Deciding where to live in Texas, the second largest state in the U.S. both in terms of land area and population – “it’s like a whole other country” – is a daunting task. As a result, NeighborhoodScout® offers a refined list of family-friendly towns to help you make this crucial decision.
The towns on the latest NeighborhoodScout list represent a variety of real estate prices and locations – from luxury University Park, TX, surrounded by Dallas and just minutes from downtown, to more affordable Spring, TX in the suburbs. One important factor they all have in common is solid access to high-paying jobs (jobs with an annual salary of $75,000 or more), which contribute to a strong tax base to support quality public schools and infrastructure. Just as important – nearly all of the towns on our list are within close proximity to work (20 minutes or less commuting time).
And while everyone concurs that quality public schools are an important consideration, schools are only one of six criteria that many parents (and demographers) agree are key in determining the best towns for families with children .
“We were looking for those very select communities that have both quality public schools and an exceptionally family-friendly environment, not towns that may excel at one or two criteria but are lacking in other ways,” said Dr. Andrew Schiller, CEO and founder of Location, Inc.® , the creators of NeighborhoodScout.
For this research, the criteria used included: quality public schools, safety from crime, a high proportion of families with children in the community, many adults with college or even advanced degrees, many families who own their homes, and homes that are predominantly single-family residences (regardless of the urban, suburban, or rural setting).

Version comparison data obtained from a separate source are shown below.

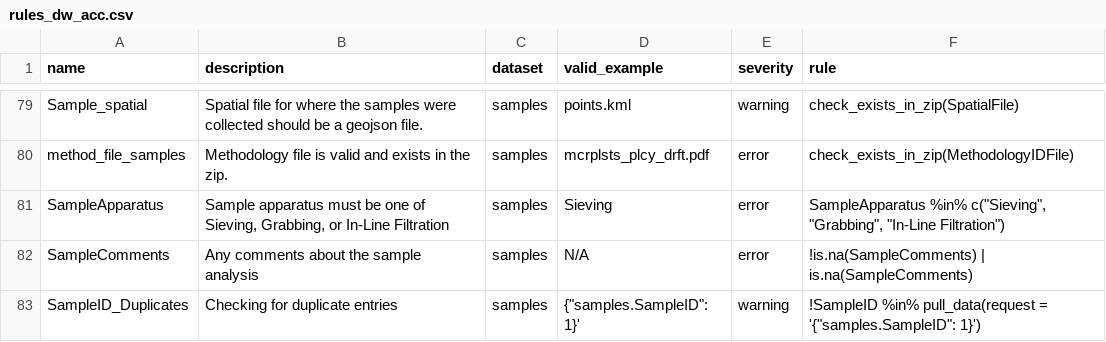
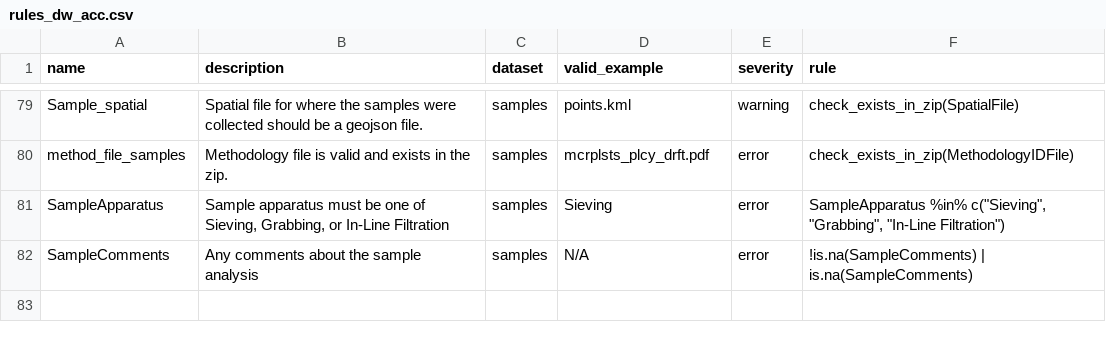
Before and after one commit to Moore-Institute-4-Plastic-Pollution-Res/One4All, a CSV file: inst/apps/validator/www/rules_dw_acc.csv, drawn as a sheet; only a part is shown, gaps mark what is left out; the diff names each change by its address in the sheet, - before the commit and + after, or states it on an @@ line.

Commit message:
update to global.R; remove SampleID_Duplicates for now

```diff
--- a/inst/apps/validator/www/rules_dw_acc.csv
+++ b/inst/apps/validator/www/rules_dw_acc.csv
-row 83: SampleID_Duplicates | Checking for duplicate entries | samples | {"samples.SampleID": 1}' | warning | !SampleID %in% pull_data(request = '{"samples.SampleID": 1}')
```
Also changed, not shown: 1 other file.
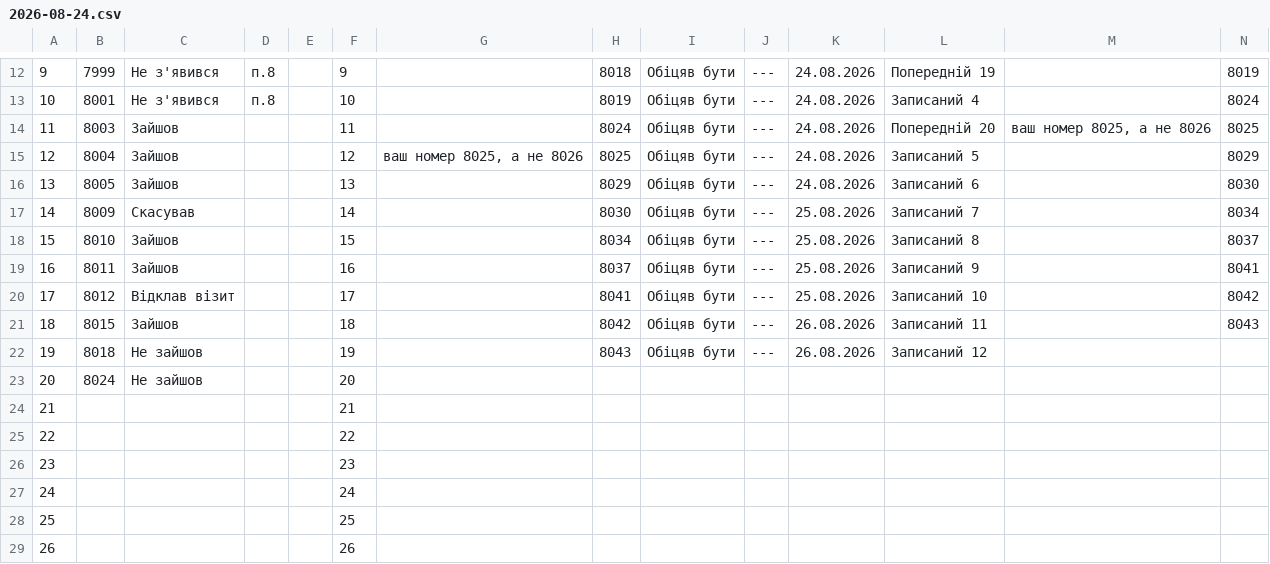
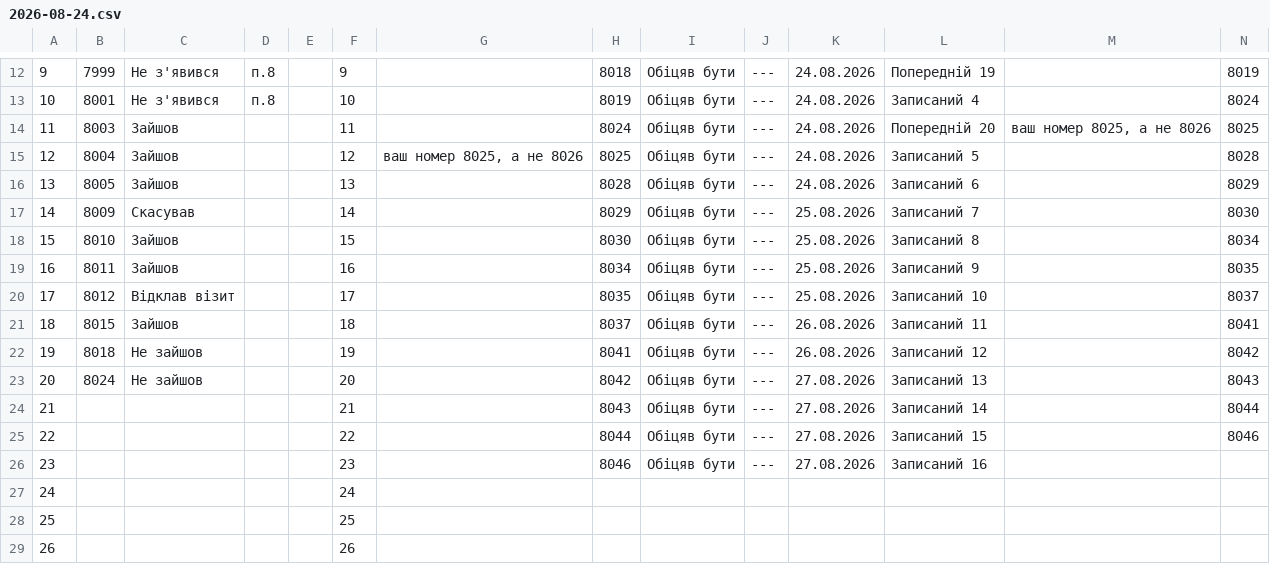
Before and after one commit to zbstof/vlk-zakrevskoho, a CSV file: daily_sheets_cache/2026-08-24.csv, drawn as a sheet; only a part is shown, gaps mark what is left out.

```diff
--- a/daily_sheets_cache/2026-08-24.csv
+++ b/daily_sheets_cache/2026-08-24.csv
@@ -19,14 +19,14 @@
 11,8003,Зайшов,,,11,,8024,Обіцяв бути,---,24.08.2026,Попередній 20,"ваш номер 8025, а не 8026",8025
-12,8004,Зайшов,,,12,"ваш номер 8025, а не 8026",8025,Обіцяв бути,---,24.08.2026,Записаний 5,,8029
-13,8005,Зайшов,,,13,,8029,Обіцяв бути,---,24.08.2026,Записаний 6,,8030
-14,8009,Скасував,,,14,,8030,Обіцяв бути,---,25.08.2026,Записаний 7,,8034
-15,8010,Зайшов,,,15,,8034,Обіцяв бути,---,25.08.2026,Записаний 8,,8037
-16,8011,Зайшов,,,16,,8037,Обіцяв бути,---,25.08.2026,Записаний 9,,8041
-17,8012,Відклав візит,,,17,,8041,Обіцяв бути,---,25.08.2026,Записаний 10,,8042
-18,8015,Зайшов,,,18,,8042,Обіцяв бути,---,26.08.2026,Записаний 11,,8043
-19,8018,Не зайшов,,,19,,8043,Обіцяв бути,---,26.08.2026,Записаний 12
-20,8024,Не зайшов,,,20
-21,,,,,21
-22,,,,,22
-23,,,,,23
+12,8004,Зайшов,,,12,"ваш номер 8025, а не 8026",8025,Обіцяв бути,---,24.08.2026,Записаний 5,,8028
+13,8005,Зайшов,,,13,,8028,Обіцяв бути,---,24.08.2026,Записаний 6,,8029
+14,8009,Скасував,,,14,,8029,Обіцяв бути,---,25.08.2026,Записаний 7,,8030
+15,8010,Зайшов,,,15,,8030,Обіцяв бути,---,25.08.2026,Записаний 8,,8034
+16,8011,Зайшов,,,16,,8034,Обіцяв бути,---,25.08.2026,Записаний 9,,8035
+17,8012,Відклав візит,,,17,,8035,Обіцяв бути,---,25.08.2026,Записаний 10,,8037
+18,8015,Зайшов,,,18,,8037,Обіцяв бути,---,26.08.2026,Записаний 11,,8041
+19,8018,Не зайшов,,,19,,8041,Обіцяв бути,---,26.08.2026,Записаний 12,,8042
+20,8024,Не зайшов,,,20,,8042,Обіцяв бути,---,27.08.2026,Записаний 13,,8043
+21,,,,,21,,8043,Обіцяв бути,---,27.08.2026,Записаний 14,,8044
+22,,,,,22,,8044,Обіцяв бути,---,27.08.2026,Записаний 15,,8046
+23,,,,,23,,8046,Обіцяв бути,---,27.08.2026,Записаний 16
 24,,,,,24
```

Why these criteria? “Homeownership is important because research has shown that it helps keep crime lower, and represents an investment in the location by those living there,” says Dr. Schiller. High educational attainment by adults in the community is a good indicator that the populace places a high degree of importance on education, and is well equipped to make key decisions about the future of the community. Many families with children in a town signifies that other families have selected it as a good place to raise their children, helps promote a family-friendly environment with good social networks for both children and their parents, and creates a natural constituency for maintaining aspects of the community that are important to families. “Many parents, regardless of the type of dwelling they live in, state that they prefer a single-family home for raising their children, replete with space to play indoors and out, and so this research included the predominance of single-family homes as one of its measures,” says Dr. Schiller. Both demographers and parents agree that safety from crime is important for raising children, both because of physical safety, but also to promote trust among members of the community.
Keeping these important criteria in mind, here are NeighborhoodScout’s Top 10 Best Towns for Families with children in Texas for 2017, and the number of high-paying jobs within 20 minutes of each town:

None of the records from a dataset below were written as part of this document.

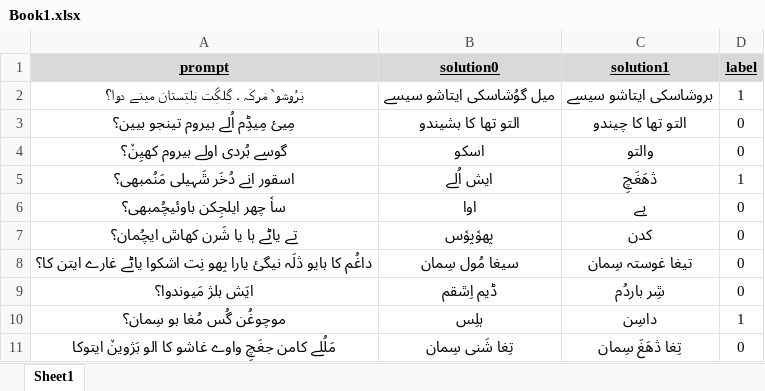
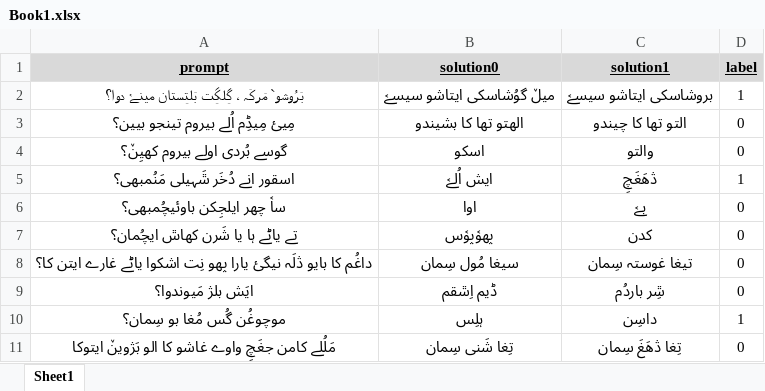
Before and after one commit to sardaralikhamosh/burushaski-dataset-fro-MRL2025, an Excel workbook: dataset/Book1.xlsx, sheet Sheet1, drawn as a sheet; only a part is shown; values as stored, in another font and other column widths than the file's, no borders; the diff covers the shown part only; the diff names each change by its address in the sheet, - before the commit and + after, or states it on an @@ line.

```diff
--- a/dataset/Book1.xlsx (sheet Sheet1)
+++ b/dataset/Book1.xlsx (sheet Sheet1)
-A2 (prompt): بَرُوشو` مَرکَہ ، گِلگِت بَلتِستان مینے دوا؟
+A2 (prompt): بَرُوشو` مَرکَہ ، گِلگِت بَلتِستان مینےࣷ دوا؟
-B2 (solution0): میل گوُشاسکی ایتاشو سیسے
+B2 (solution0): میڵ گوُشاسکی ایتاشو سیسےࣷ
-C2 (solution1): بروشاسکی ایتاشو سیسے
+C2 (solution1): بروشاسکی ایتاشو سیسےࣷ
-B3 (solution0): التو تھا کا بشیندو
+B3 (solution0): الھتو تھا کا بشیندو
-B5 (solution0): ایش اُلے
+B5 (solution0): ایش اُلےࣷ
-C6 (solution1): بے
+C6 (solution1): بےࣷ
```
Also changed, not shown: 51 added rows and 32 edited cells elsewhere in this sheet, 3 other files.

- University Park, TX (415,425)
- Spring, TX (68,443)
- Bee Cave, TX (65,201)
- Keller, TX (36,388)
- Round Rock, TX (107,721)
- Murphy, TX (78,472)
- Sugar Land, TX (110,201)
- Coppell, TX (275,777)
- Argyle, TX (46,723)
- Frisco, TX (145,363)
Interested in learning more about the specific neighborhoods within these top 10 best towns in Texas for families with children? Visit NeighborhoodScout to see an in-depth sample report that covers everything from home prices and patented, nationally comparable school rankings to one-way commute times and normalized crime rates – for any neighborhood, in any town in the U.S. To get specific neighborhood reports instantly, subscribe to NeighborhoodScout today!
“Educated neighbors” means people 25 and older with college or graduate degrees. “Excellent public schools” is according to NeighborhoodScout’s patented nationally-comparable school quality ratings. “Crime” is all FBI crime index scores – both violent and property – as a rate per 1,000 population for the community. “Owner-occupied” single-family homes mean the town is primarily composed of detached single-family homes owned by their occupants. Data were queried directly with NeighborhoodScout.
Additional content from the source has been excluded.